[TASK TO COMPLETE]: For this exercise, copy the records below exactly and exclude every image.

Difference listings:

╔══

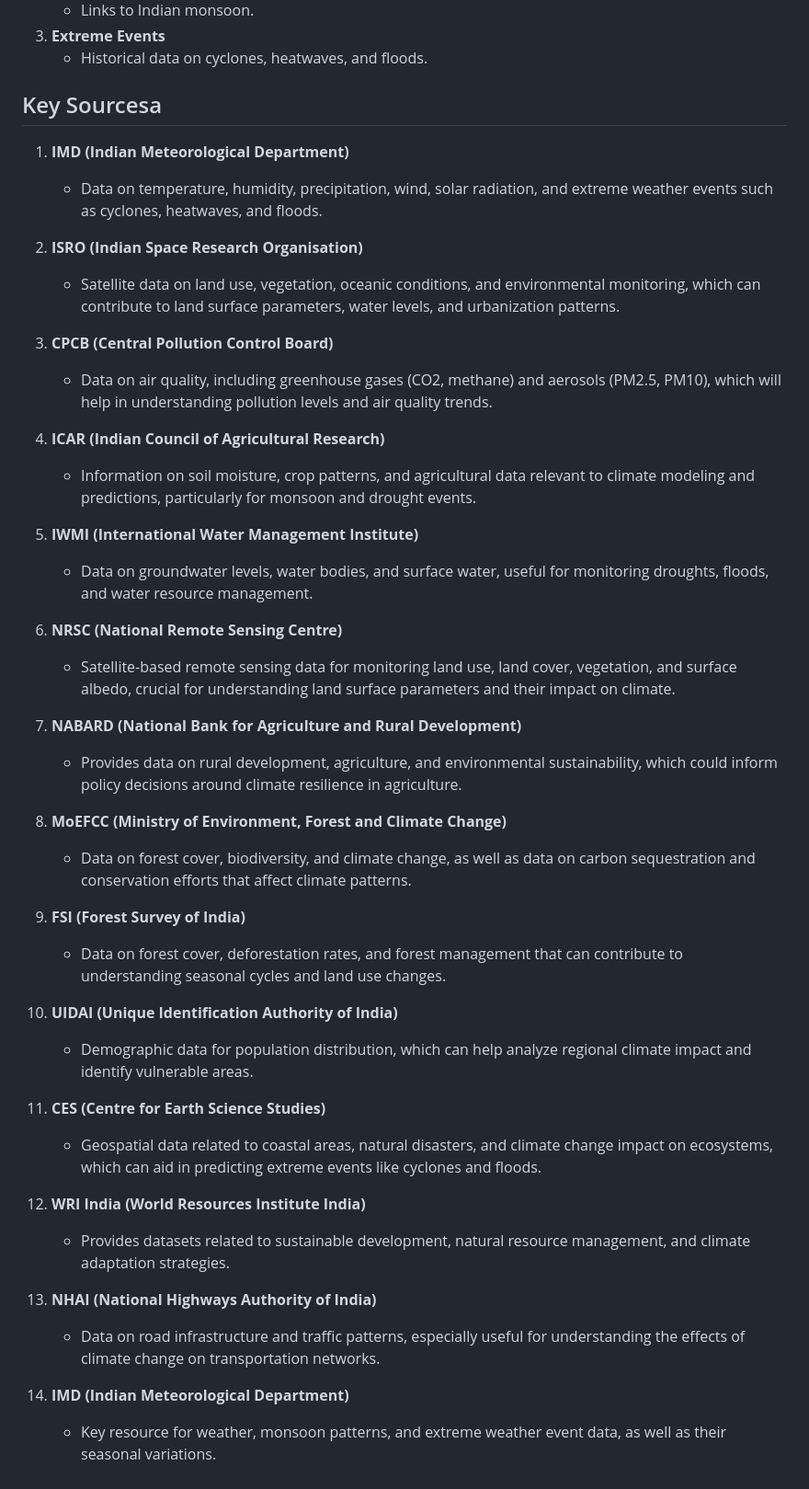
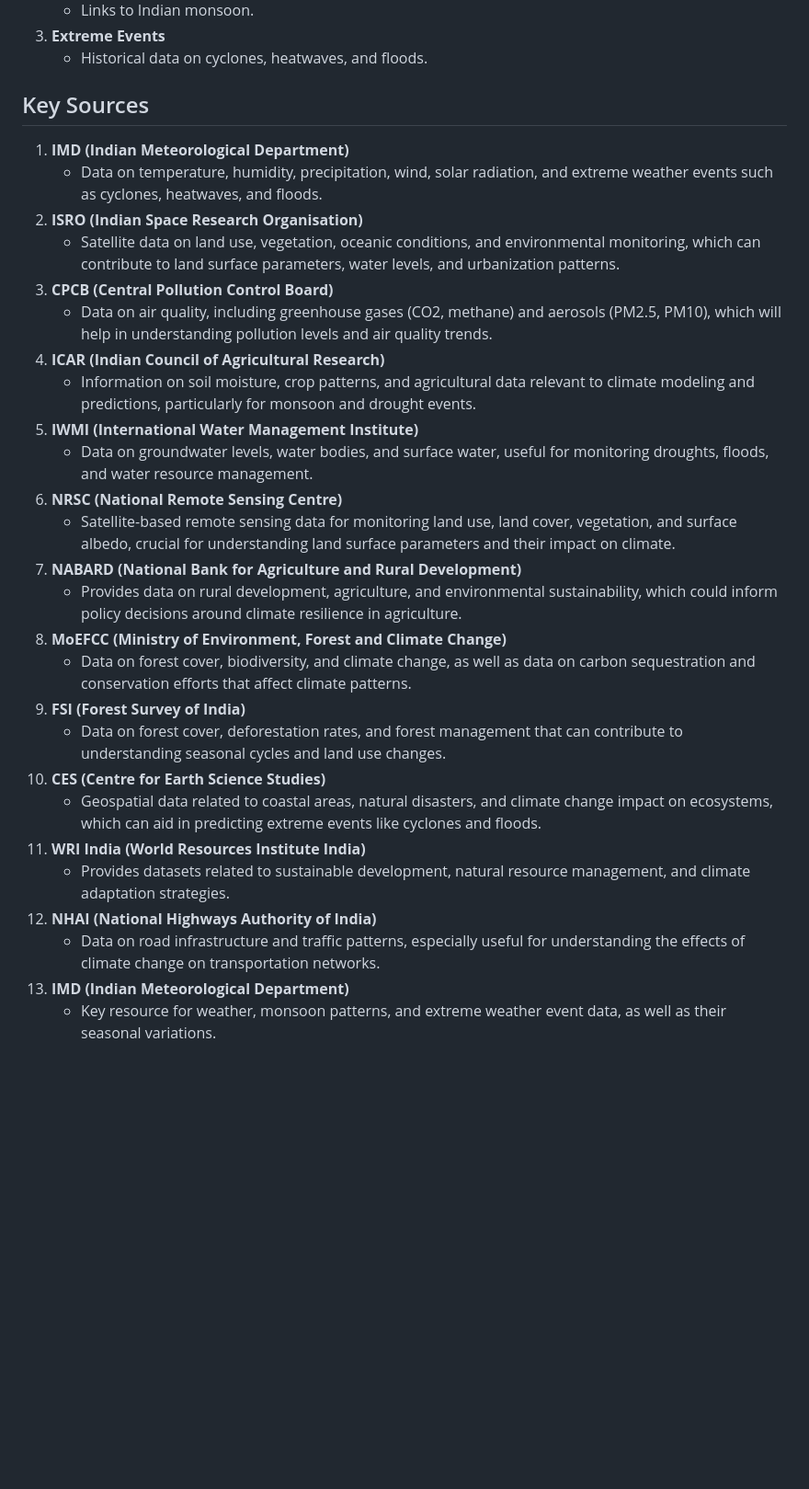
Before and after one commit to KalpitRathod/IndianClimate, a Markdown page: README.md, the part around the change. Shown: that part at 92% size. Rendered like a GitHub page; blank space fills up the shorter version.

Commit message:
Update README.md
Some spaces and spelling mistakes

```diff
--- a/README.md
+++ b/README.md
@@ -65,45 +65,30 @@ This project focuses on collecting a variety of environmental, atmospheric, and
 3. **Extreme Events**
    - Historical data on cyclones, heatwaves, and floods.
 
-## Key Sourcesa
+## Key Sources
 1. **IMD (Indian Meteorological Department)**
    - Data on temperature, humidity, precipitation, wind, solar radiation, and extreme weather events such as cyclones, heatwaves, and floods.
-
 2. **ISRO (Indian Space Research Organisation)**
    - Satellite data on land use, vegetation, oceanic conditions, and environmental monitoring, which can contribute to land surface parameters, water levels, and urbanization patterns.
-
 3. **CPCB (Central Pollution Control Board)**
    - Data on air quality, including greenhouse gases (CO2, methane) and aerosols (PM2.5, PM10), which will help in understanding pollution levels and air quality trends.
-
 4. **ICAR (Indian Council of Agricultural Research)**
    - Information on soil moisture, crop patterns, and agricultural data relevant to climate modeling and predictions, particularly for monsoon and drought events.
-
 5. **IWMI (International Water Management Institute)**
    - Data on groundwater levels, water bodies, and surface water, useful for monitoring droughts, floods, and water resource management.
-
 6. **NRSC (National Remote Sensing Centre)**
    - Satellite-based remote sensing data for monitoring land use, land cover, vegetation, and surface albedo, crucial for understanding land surface parameters and their impact on climate.
-
 7. **NABARD (National Bank for Agriculture and Rural Development)**
    - Provides data on rural development, agriculture, and environmental sustainability, which could inform policy decisions around climate resilience in agriculture.
-
 8. **MoEFCC (Ministry of Environment, Forest and Climate Change)**
    - Data on forest cover, biodiversity, and climate change, as well as data on carbon sequestration and conservation efforts that affect climate patterns.
-
 9. **FSI (Forest Survey of India)**
    - Data on forest cover, deforestation rates, and forest management that can contribute to understanding seasonal cycles and land use changes.
-
-10. **UIDAI (Unique Identification Authority of India)**
-    - Demographic data for population distribution, which can help analyze regional climate impact and identify vulnerable areas.
-
-11. **CES (Centre for Earth Science Studies)**
+10. **CES (Centre for Earth Science Studies)**
     - Geospatial data related to coastal areas, natural disasters, and climate change impact on ecosystems, which can aid in predicting extreme events like cyclones and floods.
-
-12. **WRI India (World Resources Institute India)**
+11. **WRI India (World Resources Institute India)**
     - Provides datasets related to sustainable development, natural resource management, and climate adaptation strategies.
-
-13. **NHAI (National Highways Authority of India)**
+12. **NHAI (National Highways Authority of India)**
     - Data on road infrastructure and traffic patterns, especially useful for understanding the effects of climate change on transportation networks.
-
-14. **IMD (Indian Meteorological Department)**
+13. **IMD (Indian Meteorological Department)**
     - Key resource for weather, monsoon patterns, and extreme weather event data, as well as their seasonal variations.
```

╚══

[RESPONSE]:
Before and after one commit to KalpitRathod/IndianClimate, a Markdown page: README.md, the part around the change. Shown: that part at 92% size. Rendered like a GitHub page; blank space fills up the shorter version.

Commit message:
Update README.md
Some spaces and spelling mistakes

```diff
--- a/README.md
+++ b/README.md
@@ -65,45 +65,30 @@ This project focuses on collecting a variety of environmental, atmospheric, and
 3. **Extreme Events**
    - Historical data on cyclones, heatwaves, and floods.
 
-## Key Sourcesa
+## Key Sources
 1. **IMD (Indian Meteorological Department)**
    - Data on temperature, humidity, precipitation, wind, solar radiation, and extreme weather events such as cyclones, heatwaves, and floods.
-
 2. **ISRO (Indian Space Research Organisation)**
    - Satellite data on land use, vegetation, oceanic conditions, and environmental monitoring, which can contribute to land surface parameters, water levels, and urbanization patterns.
-
 3. **CPCB (Central Pollution Control Board)**
    - Data on air quality, including greenhouse gases (CO2, methane) and aerosols (PM2.5, PM10), which will help in understanding pollution levels and air quality trends.
-
 4. **ICAR (Indian Council of Agricultural Research)**
    - Information on soil moisture, crop patterns, and agricultural data relevant to climate modeling and predictions, particularly for monsoon and drought events.
-
 5. **IWMI (International Water Management Institute)**
    - Data on groundwater levels, water bodies, and surface water, useful for monitoring droughts, floods, and water resource management.
-
 6. **NRSC (National Remote Sensing Centre)**
    - Satellite-based remote sensing data for monitoring land use, land cover, vegetation, and surface albedo, crucial for understanding land surface parameters and their impact on climate.
-
 7. **NABARD (National Bank for Agriculture and Rural Development)**
    - Provides data on rural development, agriculture, and environmental sustainability, which could inform policy decisions around climate resilience in agriculture.
-
 8. **MoEFCC (Ministry of Environment, Forest and Climate Change)**
    - Data on forest cover, biodiversity, and climate change, as well as data on carbon sequestration and conservation efforts that affect climate patterns.
-
 9. **FSI (Forest Survey of India)**
    - Data on forest cover, deforestation rates, and forest management that can contribute to understanding seasonal cycles and land use changes.
-
-10. **UIDAI (Unique Identification Authority of India)**
-    - Demographic data for population distribution, which can help analyze regional climate impact and identify vulnerable areas.
-
-11. **CES (Centre for Earth Science Studies)**
+10. **CES (Centre for Earth Science Studies)**
     - Geospatial data related to coastal areas, natural disasters, and climate change impact on ecosystems, which can aid in predicting extreme events like cyclones and floods.
-
-12. **WRI India (World Resources Institute India)**
+11. **WRI India (World Resources Institute India)**
     - Provides datasets related to sustainable development, natural resource management, and climate adaptation strategies.
-
-13. **NHAI (National Highways Authority of India)**
+12. **NHAI (National Highways Authority of India)**
     - Data on road infrastructure and traffic patterns, especially useful for understanding the effects of climate change on transportation networks.
-
-14. **IMD (Indian Meteorological Department)**
+13. **IMD (Indian Meteorological Department)**
     - Key resource for weather, monsoon patterns, and extreme weather event data, as well as their seasonal variations.
```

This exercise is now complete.